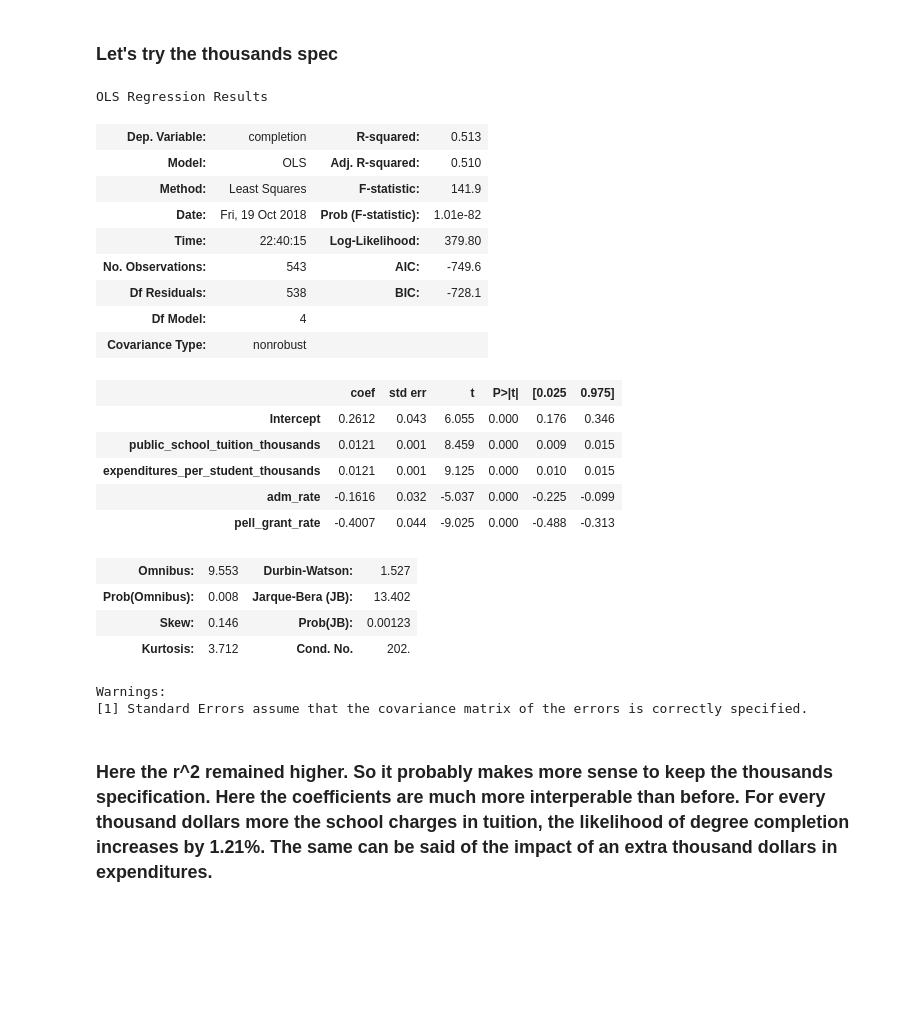
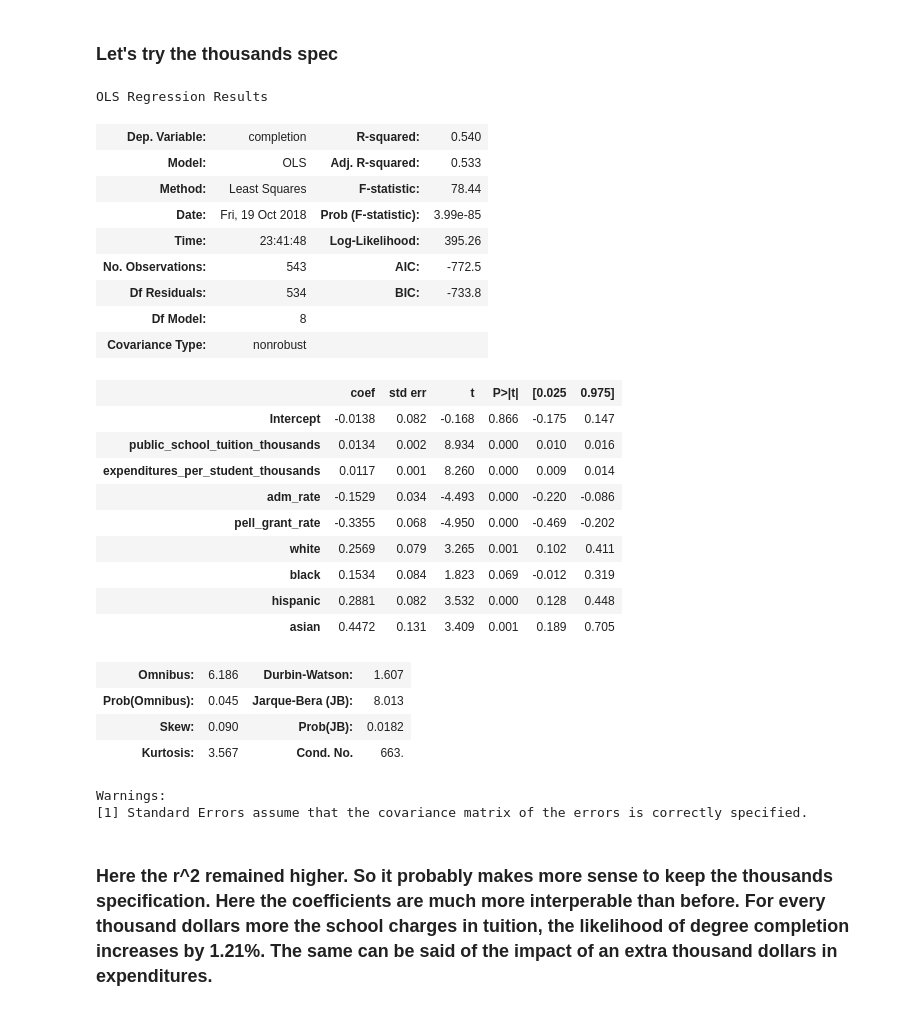
Before and after one commit to ibooth1/Group-Project, a Jupyter notebook: Group Project.ipynb, the cells around one changed output. Saved outputs shown, nothing was run; the diff lists cells and outputs as text; code cells hidden in the pictures; blank space fills up the shorter version.

```diff
--- a/Group Project.ipynb
+++ b/Group Project.ipynb
@@ -75,0 +78,10 @@ df.head()
+# %%
+df["white"] = dfraw["UGDS_WHITE"]
+df["black"] = dfraw["UGDS_BLACK"]
+df["hispanic"] = dfraw["UGDS_HISP"]
+df["asian"] = dfraw["UGDS_ASIAN"]
+df["american_indian"] = dfraw["UGDS_AIAN"]
+df["hawaiian_pcislander"] = dfraw["UGDS_NHPI"]
+df["race_ethnicity_two"] =dfraw["UGDS_2MOR"]
+df["nonresident"] = dfraw["UGDS_NRA"]
+df["unknown"] = dfraw["UGDS_UNKN"]
@@ -204,29 +290,33 @@ Warnings:
 # %%
 import statsmodels.formula.api as sm
 
-reg3 = sm.ols(formula='completion ~ public_school_tuition_thousands + expenditures_per_student_thousands + adm_rate + pell_grant_rate', data=df).fit()
-reg3.summary()
+reg4 = sm.ols(formula='completion ~ public_school_tuition_thousands + expenditures_per_student_thousands + adm_rate + pell_grant_rate + white + black + hispanic + asian', data=df).fit()
+reg4.summary()
 # %% [output]
 OLS Regression Results
-| Dep. Variable: | completion | R-squared: | 0.513 |
-| Model: | OLS | Adj. R-squared: | 0.510 |
-| Method: | Least Squares | F-statistic: | 141.9 |
-| Date: | Fri, 19 Oct 2018 | Prob (F-statistic): | 1.01e-82 |
-| Time: | 22:40:15 | Log-Likelihood: | 379.80 |
-| No. Observations: | 543 | AIC: | -749.6 |
-| Df Residuals: | 538 | BIC: | -728.1 |
-| Df Model: | 4 |  |  |
+| Dep. Variable: | completion | R-squared: | 0.540 |
+| Model: | OLS | Adj. R-squared: | 0.533 |
+| Method: | Least Squares | F-statistic: | 78.44 |
+| Date: | Fri, 19 Oct 2018 | Prob (F-statistic): | 3.99e-85 |
+| Time: | 23:41:48 | Log-Likelihood: | 395.26 |
+| No. Observations: | 543 | AIC: | -772.5 |
+| Df Residuals: | 534 | BIC: | -733.8 |
+| Df Model: | 8 |  |  |
 | Covariance Type: | nonrobust |  |  |
 |  | coef | std err | t | P>|t| | [0.025 | 0.975] |
-| Intercept | 0.2612 | 0.043 | 6.055 | 0.000 | 0.176 | 0.346 |
-| public_school_tuition_thousands | 0.0121 | 0.001 | 8.459 | 0.000 | 0.009 | 0.015 |
-| expenditures_per_student_thousands | 0.0121 | 0.001 | 9.125 | 0.000 | 0.010 | 0.015 |
-| adm_rate | -0.1616 | 0.032 | -5.037 | 0.000 | -0.225 | -0.099 |
-| pell_grant_rate | -0.4007 | 0.044 | -9.025 | 0.000 | -0.488 | -0.313 |
+| Intercept | -0.0138 | 0.082 | -0.168 | 0.866 | -0.175 | 0.147 |
+| public_school_tuition_thousands | 0.0134 | 0.002 | 8.934 | 0.000 | 0.010 | 0.016 |
+| expenditures_per_student_thousands | 0.0117 | 0.001 | 8.260 | 0.000 | 0.009 | 0.014 |
+| adm_rate | -0.1529 | 0.034 | -4.493 | 0.000 | -0.220 | -0.086 |
+| pell_grant_rate | -0.3355 | 0.068 | -4.950 | 0.000 | -0.469 | -0.202 |
+| white | 0.2569 | 0.079 | 3.265 | 0.001 | 0.102 | 0.411 |
+| black | 0.1534 | 0.084 | 1.823 | 0.069 | -0.012 | 0.319 |
+| hispanic | 0.2881 | 0.082 | 3.532 | 0.000 | 0.128 | 0.448 |
+| asian | 0.4472 | 0.131 | 3.409 | 0.001 | 0.189 | 0.705 |
-| Omnibus: | 9.553 | Durbin-Watson: | 1.527 |
-| Prob(Omnibus): | 0.008 | Jarque-Bera (JB): | 13.402 |
-| Skew: | 0.146 | Prob(JB): | 0.00123 |
-| Kurtosis: | 3.712 | Cond. No. | 202. |
+| Omnibus: | 6.186 | Durbin-Watson: | 1.607 |
+| Prob(Omnibus): | 0.045 | Jarque-Bera (JB): | 8.013 |
+| Skew: | 0.090 | Prob(JB): | 0.0182 |
+| Kurtosis: | 3.567 | Cond. No. | 663. |
 Warnings:
 [1] Standard Errors assume that the covariance matrix of the errors is correctly specified.
 # %% [markdown]
```
Also changed, not shown: parts of 18 cells of this notebook.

▸ Exercise goal:
Where a line of the records has the string "dfraw", copy that line.

▸ Response area:
+df["white"] = dfraw["UGDS_WHITE"]
+df["black"] = dfraw["UGDS_BLACK"]
+df["hispanic"] = dfraw["UGDS_HISP"]
+df["asian"] = dfraw["UGDS_ASIAN"]
+df["american_indian"] = dfraw["UGDS_AIAN"]
+df["hawaiian_pcislander"] = dfraw["UGDS_NHPI"]
+df["race_ethnicity_two"] =dfraw["UGDS_2MOR"]
+df["nonresident"] = dfraw["UGDS_NRA"]
+df["unknown"] = dfraw["UGDS_UNKN"]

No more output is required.